START EXERCISE INPUT

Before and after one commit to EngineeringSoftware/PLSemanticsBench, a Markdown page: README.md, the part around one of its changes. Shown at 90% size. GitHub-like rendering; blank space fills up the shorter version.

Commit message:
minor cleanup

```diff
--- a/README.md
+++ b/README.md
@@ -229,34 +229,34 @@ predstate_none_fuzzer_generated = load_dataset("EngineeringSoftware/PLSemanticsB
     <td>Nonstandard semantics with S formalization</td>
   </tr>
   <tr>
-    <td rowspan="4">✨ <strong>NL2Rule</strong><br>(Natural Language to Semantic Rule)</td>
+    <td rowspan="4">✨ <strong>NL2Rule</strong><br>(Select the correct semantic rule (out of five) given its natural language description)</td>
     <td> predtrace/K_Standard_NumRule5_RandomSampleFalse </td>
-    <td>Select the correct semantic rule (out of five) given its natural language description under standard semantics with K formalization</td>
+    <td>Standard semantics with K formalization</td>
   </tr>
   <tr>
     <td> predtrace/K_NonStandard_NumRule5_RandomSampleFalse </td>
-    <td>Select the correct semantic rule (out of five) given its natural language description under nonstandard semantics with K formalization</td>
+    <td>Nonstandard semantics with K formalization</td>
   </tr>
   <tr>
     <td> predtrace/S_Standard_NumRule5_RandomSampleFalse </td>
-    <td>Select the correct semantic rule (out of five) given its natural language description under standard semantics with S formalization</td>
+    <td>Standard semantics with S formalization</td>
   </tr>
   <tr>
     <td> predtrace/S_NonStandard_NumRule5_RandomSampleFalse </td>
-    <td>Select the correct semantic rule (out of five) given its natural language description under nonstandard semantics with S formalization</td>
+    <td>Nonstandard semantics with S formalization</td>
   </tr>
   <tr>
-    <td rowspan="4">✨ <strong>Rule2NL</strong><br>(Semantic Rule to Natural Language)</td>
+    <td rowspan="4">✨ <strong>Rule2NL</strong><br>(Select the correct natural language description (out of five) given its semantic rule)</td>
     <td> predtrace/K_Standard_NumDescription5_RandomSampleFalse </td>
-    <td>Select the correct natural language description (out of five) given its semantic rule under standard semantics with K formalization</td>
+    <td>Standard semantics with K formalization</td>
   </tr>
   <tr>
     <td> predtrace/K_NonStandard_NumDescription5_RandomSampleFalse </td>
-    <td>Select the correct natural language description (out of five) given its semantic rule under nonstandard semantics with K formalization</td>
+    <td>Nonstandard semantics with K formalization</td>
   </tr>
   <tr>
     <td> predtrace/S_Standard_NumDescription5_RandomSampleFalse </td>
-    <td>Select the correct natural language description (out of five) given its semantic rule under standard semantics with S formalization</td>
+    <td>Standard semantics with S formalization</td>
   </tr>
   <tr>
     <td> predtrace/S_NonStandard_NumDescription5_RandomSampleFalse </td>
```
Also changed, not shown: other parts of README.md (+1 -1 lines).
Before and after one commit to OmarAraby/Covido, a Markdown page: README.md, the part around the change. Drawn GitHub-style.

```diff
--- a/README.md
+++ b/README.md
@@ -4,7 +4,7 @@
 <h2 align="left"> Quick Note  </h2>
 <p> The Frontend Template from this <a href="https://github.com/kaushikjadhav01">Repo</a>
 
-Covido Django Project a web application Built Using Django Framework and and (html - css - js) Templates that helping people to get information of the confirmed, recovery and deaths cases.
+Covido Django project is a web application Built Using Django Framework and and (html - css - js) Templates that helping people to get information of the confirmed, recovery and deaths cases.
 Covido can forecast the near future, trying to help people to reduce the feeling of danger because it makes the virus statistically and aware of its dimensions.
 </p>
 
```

END EXERCISE INPUT

All lines in the listing above with the string "under" should be returned.

RESULT:
-    <td>Select the correct semantic rule (out of five) given its natural language description under standard semantics with K formalization</td>
-    <td>Select the correct semantic rule (out of five) given its natural language description under nonstandard semantics with K formalization</td>
-    <td>Select the correct semantic rule (out of five) given its natural language description under standard semantics with S formalization</td>
-    <td>Select the correct semantic rule (out of five) given its natural language description under nonstandard semantics with S formalization</td>
-    <td>Select the correct natural language description (out of five) given its semantic rule under standard semantics with K formalization</td>
-    <td>Select the correct natural language description (out of five) given its semantic rule under nonstandard semantics with K formalization</td>
-    <td>Select the correct natural language description (out of five) given its semantic rule under standard semantics with S formalization</td>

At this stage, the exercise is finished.